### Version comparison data
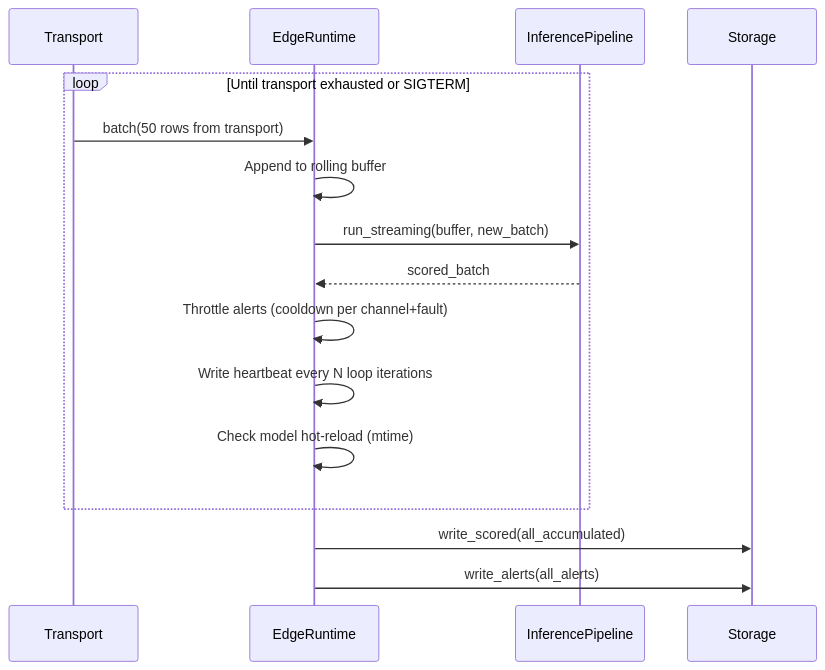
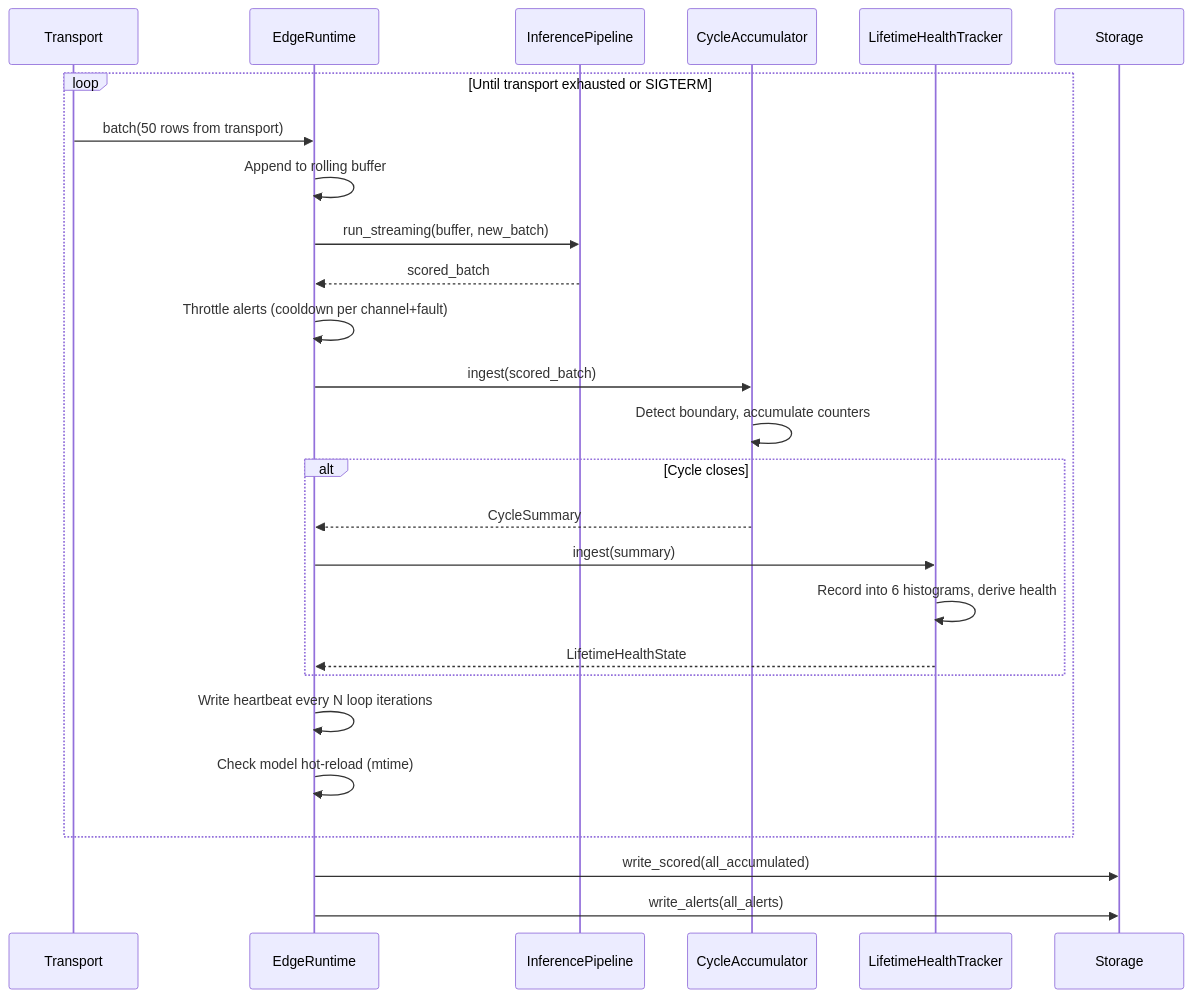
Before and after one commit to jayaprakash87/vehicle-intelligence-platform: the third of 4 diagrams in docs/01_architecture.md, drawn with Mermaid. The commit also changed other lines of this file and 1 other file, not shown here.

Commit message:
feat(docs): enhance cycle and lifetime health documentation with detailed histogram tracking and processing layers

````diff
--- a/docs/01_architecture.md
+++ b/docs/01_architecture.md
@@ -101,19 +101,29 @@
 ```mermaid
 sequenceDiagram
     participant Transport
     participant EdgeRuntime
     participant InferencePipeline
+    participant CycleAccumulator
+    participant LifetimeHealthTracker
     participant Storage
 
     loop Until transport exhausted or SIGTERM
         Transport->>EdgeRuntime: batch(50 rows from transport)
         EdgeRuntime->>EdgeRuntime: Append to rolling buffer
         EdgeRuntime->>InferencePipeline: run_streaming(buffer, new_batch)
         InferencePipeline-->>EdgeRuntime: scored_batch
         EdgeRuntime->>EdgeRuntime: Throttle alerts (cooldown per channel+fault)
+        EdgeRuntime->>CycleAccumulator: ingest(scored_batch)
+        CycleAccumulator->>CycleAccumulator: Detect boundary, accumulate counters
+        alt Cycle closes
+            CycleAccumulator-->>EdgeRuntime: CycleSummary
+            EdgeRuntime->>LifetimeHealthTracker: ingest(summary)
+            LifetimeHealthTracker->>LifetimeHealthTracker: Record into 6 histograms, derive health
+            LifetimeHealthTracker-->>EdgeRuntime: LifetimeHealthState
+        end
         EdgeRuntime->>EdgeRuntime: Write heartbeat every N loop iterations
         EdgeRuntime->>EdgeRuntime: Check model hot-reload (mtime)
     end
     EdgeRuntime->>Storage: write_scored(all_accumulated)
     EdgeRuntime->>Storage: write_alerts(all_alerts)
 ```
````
--
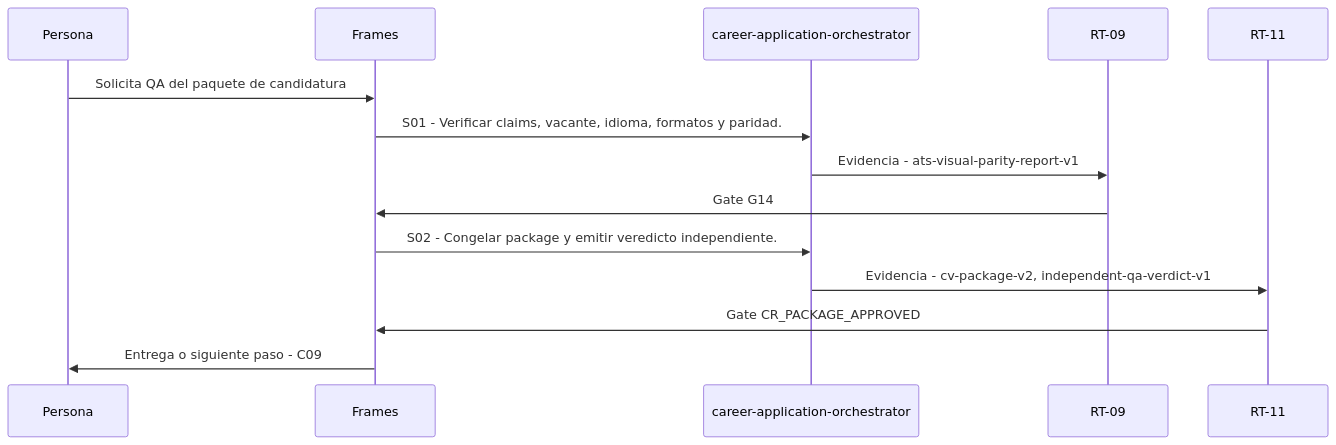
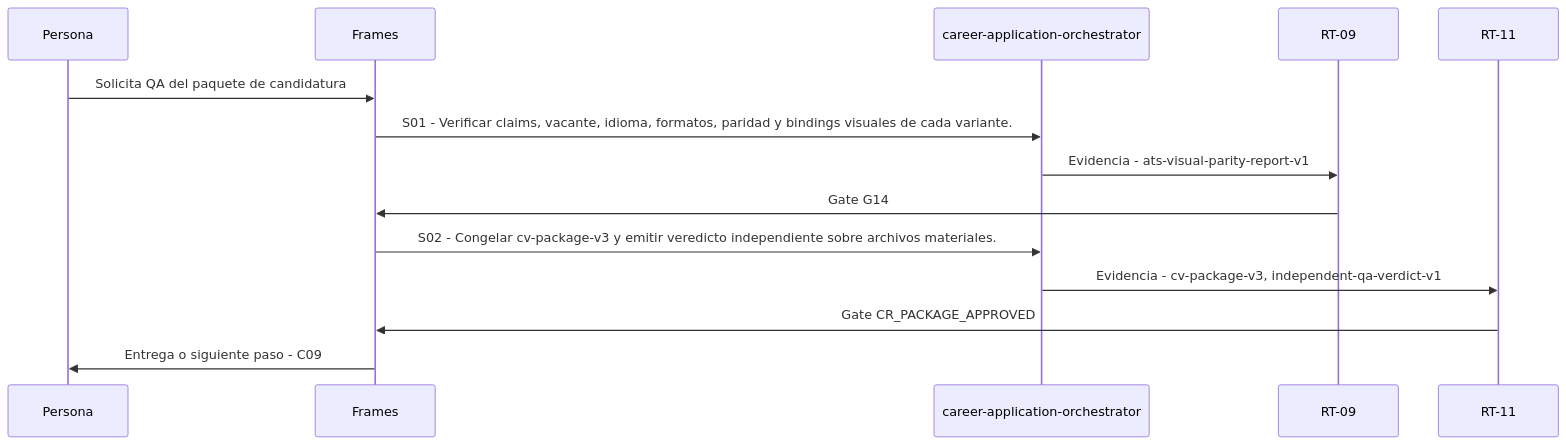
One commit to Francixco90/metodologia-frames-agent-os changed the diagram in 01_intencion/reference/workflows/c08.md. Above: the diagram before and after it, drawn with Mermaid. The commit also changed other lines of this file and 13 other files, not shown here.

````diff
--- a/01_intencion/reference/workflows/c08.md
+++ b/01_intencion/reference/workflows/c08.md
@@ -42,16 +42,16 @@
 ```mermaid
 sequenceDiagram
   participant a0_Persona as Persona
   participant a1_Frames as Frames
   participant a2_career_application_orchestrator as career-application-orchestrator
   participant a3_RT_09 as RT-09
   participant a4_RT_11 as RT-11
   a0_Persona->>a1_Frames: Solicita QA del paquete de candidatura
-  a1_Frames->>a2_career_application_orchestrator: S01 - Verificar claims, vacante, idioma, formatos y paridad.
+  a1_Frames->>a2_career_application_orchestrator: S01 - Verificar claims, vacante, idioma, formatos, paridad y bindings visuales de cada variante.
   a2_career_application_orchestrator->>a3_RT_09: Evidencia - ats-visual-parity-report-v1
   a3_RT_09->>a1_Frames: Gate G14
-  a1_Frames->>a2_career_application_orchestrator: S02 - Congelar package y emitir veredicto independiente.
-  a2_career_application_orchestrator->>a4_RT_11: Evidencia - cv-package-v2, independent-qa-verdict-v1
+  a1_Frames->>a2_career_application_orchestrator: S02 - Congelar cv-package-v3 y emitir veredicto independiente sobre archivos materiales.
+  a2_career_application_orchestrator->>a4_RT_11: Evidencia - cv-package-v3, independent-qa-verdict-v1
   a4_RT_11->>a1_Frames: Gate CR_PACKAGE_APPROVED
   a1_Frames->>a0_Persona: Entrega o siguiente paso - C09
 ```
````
* * *
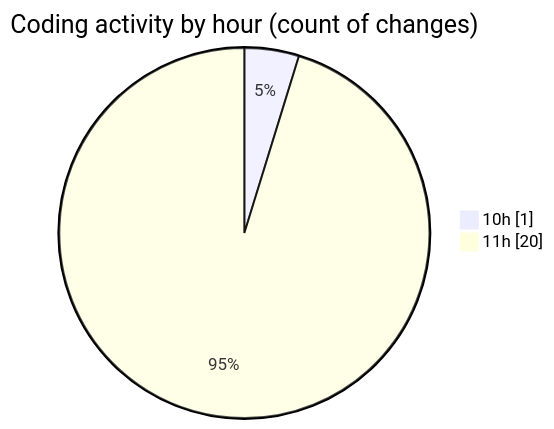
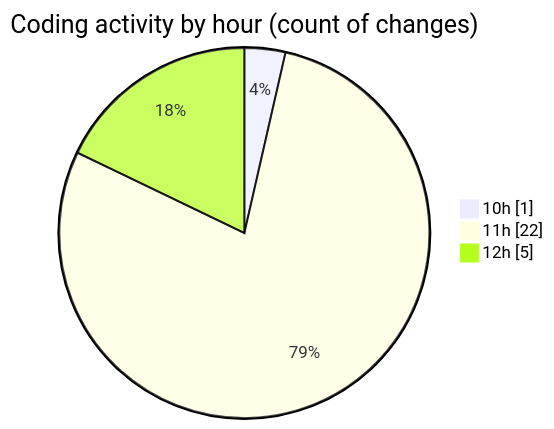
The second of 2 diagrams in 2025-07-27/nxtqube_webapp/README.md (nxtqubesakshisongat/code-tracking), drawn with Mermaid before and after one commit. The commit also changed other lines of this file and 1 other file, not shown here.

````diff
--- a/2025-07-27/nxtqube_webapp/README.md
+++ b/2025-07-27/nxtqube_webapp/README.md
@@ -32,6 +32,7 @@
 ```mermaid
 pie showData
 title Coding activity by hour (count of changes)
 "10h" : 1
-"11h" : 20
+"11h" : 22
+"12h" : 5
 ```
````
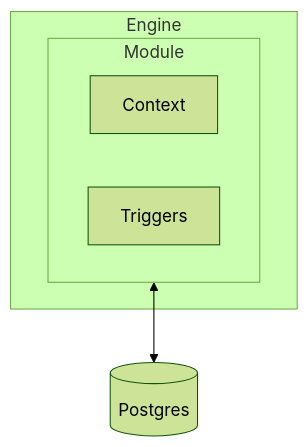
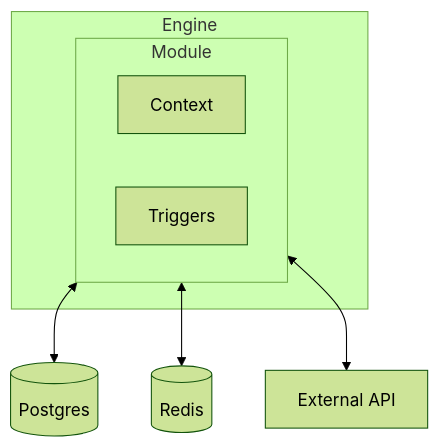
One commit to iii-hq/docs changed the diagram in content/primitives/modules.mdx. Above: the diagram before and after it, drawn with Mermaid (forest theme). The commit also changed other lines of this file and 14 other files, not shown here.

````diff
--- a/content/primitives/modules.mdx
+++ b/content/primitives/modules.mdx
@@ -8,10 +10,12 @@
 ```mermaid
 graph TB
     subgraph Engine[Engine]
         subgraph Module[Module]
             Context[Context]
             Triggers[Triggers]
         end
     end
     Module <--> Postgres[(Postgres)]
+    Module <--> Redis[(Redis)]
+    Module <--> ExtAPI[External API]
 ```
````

### Required work
Copy the lines that hold the word "claims". Take them from the records above.

### Your response
-  a1_Frames->>a2_career_application_orchestrator: S01 - Verificar claims, vacante, idioma, formatos y paridad.
+  a1_Frames->>a2_career_application_orchestrator: S01 - Verificar claims, vacante, idioma, formatos, paridad y bindings visuales de cada variante.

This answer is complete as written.